Singing Good Vibrations Unto the Lord

Posted on January 28, 2016 by - Everyday Stewardship

The-Beach-Boys-Good-VibrationsWhen my wife was pregnant with our first child, I remember putting headphones on her stomach and playing classical music and the Beach Boys so my unborn child could develop a love for music. Some say such an action can work. Others say I was nuts. Either way, I don’t care because I was forming a bond with my child before I even really knew him.
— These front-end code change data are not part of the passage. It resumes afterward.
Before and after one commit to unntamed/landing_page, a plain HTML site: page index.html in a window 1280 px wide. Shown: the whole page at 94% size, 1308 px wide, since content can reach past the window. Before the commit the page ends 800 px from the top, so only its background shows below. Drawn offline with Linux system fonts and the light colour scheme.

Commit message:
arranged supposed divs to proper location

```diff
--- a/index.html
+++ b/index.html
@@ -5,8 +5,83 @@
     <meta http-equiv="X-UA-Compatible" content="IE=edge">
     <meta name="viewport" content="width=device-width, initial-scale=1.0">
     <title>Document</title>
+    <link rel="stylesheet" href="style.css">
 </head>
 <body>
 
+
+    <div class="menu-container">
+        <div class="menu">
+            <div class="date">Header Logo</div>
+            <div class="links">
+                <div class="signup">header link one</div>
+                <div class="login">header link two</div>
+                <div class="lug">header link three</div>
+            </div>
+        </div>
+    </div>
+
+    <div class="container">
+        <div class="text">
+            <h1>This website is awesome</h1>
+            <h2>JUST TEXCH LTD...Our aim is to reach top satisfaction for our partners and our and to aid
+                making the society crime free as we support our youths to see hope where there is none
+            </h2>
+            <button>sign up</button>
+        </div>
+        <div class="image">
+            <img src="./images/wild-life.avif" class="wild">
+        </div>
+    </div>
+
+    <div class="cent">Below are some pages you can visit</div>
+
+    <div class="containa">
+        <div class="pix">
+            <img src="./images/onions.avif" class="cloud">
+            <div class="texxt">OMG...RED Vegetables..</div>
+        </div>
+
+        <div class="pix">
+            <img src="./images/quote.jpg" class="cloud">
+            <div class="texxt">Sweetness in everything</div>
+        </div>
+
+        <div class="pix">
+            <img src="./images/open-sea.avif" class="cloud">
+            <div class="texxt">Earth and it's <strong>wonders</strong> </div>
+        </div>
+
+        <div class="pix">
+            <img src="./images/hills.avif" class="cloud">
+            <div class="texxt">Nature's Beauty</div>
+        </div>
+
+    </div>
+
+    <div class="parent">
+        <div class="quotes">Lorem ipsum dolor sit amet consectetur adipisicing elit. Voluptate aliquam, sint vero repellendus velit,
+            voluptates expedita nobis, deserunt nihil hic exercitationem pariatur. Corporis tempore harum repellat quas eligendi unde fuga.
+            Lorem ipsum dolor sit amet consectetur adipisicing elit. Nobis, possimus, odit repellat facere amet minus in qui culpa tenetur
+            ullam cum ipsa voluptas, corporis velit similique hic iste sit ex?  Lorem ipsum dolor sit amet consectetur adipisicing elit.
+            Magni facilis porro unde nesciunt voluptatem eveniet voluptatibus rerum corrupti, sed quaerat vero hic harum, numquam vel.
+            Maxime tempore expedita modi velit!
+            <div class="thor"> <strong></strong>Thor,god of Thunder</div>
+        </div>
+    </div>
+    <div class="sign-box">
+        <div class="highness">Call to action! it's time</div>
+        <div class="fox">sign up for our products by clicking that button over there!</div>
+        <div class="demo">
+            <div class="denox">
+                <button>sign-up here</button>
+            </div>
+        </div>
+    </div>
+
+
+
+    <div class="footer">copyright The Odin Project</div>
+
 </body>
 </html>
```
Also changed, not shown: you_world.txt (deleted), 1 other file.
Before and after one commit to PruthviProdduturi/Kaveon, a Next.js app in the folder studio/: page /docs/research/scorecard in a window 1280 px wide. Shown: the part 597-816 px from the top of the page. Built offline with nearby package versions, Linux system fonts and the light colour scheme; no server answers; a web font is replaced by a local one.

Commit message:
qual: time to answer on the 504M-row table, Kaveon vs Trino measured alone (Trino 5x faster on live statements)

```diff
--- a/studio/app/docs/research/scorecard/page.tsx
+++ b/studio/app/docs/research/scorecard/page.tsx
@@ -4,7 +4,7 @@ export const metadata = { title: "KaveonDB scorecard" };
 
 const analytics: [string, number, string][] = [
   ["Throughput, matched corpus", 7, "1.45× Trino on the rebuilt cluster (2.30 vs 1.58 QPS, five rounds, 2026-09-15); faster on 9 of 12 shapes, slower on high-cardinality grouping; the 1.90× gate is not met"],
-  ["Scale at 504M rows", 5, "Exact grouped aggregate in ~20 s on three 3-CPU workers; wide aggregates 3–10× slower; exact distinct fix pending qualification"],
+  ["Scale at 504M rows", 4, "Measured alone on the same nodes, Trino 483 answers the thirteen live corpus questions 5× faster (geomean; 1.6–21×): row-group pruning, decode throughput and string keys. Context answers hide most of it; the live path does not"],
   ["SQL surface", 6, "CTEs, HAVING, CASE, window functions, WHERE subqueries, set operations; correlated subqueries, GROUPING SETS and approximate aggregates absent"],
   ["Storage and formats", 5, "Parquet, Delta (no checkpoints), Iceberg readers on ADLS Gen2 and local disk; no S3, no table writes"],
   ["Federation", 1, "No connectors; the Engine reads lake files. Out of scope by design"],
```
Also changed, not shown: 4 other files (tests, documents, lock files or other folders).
When my first son was born, he didn’t start singing Good Vibrations, but it was as if we had already on some form of communication going on between us.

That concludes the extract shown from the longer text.